Task to complete ->
There is a line below that contains "Fabric, Glass, Tinted". Please reproduce it and all following lines exactly, through the final one.

○ ○ ○ ○

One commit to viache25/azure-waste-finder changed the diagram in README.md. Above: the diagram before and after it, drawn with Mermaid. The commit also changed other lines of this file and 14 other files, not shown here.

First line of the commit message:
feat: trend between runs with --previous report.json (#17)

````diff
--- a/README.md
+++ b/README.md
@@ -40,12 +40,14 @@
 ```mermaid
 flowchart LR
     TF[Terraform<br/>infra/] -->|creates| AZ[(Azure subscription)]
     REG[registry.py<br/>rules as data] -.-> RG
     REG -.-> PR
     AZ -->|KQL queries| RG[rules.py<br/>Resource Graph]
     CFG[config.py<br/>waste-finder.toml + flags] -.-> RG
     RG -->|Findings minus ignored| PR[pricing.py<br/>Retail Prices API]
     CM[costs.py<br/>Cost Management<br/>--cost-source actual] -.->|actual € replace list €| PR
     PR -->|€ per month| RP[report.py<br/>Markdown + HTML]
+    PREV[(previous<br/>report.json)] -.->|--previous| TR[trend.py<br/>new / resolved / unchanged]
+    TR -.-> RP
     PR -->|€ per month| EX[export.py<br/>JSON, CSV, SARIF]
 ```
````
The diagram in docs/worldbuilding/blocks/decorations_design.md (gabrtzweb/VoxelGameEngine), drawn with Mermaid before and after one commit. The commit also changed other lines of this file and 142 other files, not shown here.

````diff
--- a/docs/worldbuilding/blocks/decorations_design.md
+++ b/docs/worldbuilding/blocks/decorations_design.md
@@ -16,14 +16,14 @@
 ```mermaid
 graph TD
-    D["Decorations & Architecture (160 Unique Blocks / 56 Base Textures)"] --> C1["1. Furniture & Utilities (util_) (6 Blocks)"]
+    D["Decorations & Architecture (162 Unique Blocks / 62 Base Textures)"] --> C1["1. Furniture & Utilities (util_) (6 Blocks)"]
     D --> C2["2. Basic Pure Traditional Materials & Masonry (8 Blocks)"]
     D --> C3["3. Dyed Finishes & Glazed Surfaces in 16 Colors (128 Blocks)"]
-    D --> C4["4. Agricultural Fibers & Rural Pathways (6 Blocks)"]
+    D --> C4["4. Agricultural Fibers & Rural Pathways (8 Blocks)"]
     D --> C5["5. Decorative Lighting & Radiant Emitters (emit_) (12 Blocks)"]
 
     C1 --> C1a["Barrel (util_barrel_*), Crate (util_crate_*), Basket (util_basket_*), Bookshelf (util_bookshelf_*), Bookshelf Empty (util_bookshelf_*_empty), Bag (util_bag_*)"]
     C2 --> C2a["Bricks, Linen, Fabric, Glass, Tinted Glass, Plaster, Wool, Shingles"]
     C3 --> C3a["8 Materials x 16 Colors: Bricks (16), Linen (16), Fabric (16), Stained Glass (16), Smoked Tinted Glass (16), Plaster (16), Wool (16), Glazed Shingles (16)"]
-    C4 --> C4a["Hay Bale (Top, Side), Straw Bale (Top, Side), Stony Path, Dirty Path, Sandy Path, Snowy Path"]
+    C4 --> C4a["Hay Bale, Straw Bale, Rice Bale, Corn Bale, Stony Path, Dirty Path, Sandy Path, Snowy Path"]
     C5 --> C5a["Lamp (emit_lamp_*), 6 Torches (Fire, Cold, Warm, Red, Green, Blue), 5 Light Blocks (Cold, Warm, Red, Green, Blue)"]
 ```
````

○ ○ ○ ○

Your response ->
     C2 --> C2a["Bricks, Linen, Fabric, Glass, Tinted Glass, Plaster, Wool, Shingles"]
     C3 --> C3a["8 Materials x 16 Colors: Bricks (16), Linen (16), Fabric (16), Stained Glass (16), Smoked Tinted Glass (16), Plaster (16), Wool (16), Glazed Shingles (16)"]
-    C4 --> C4a["Hay Bale (Top, Side), Straw Bale (Top, Side), Stony Path, Dirty Path, Sandy Path, Snowy Path"]
+    C4 --> C4a["Hay Bale, Straw Bale, Rice Bale, Corn Bale, Stony Path, Dirty Path, Sandy Path, Snowy Path"]
     C5 --> C5a["Lamp (emit_lamp_*), 6 Torches (Fire, Cold, Warm, Red, Green, Blue), 5 Light Blocks (Cold, Warm, Red, Green, Blue)"]
 ```
````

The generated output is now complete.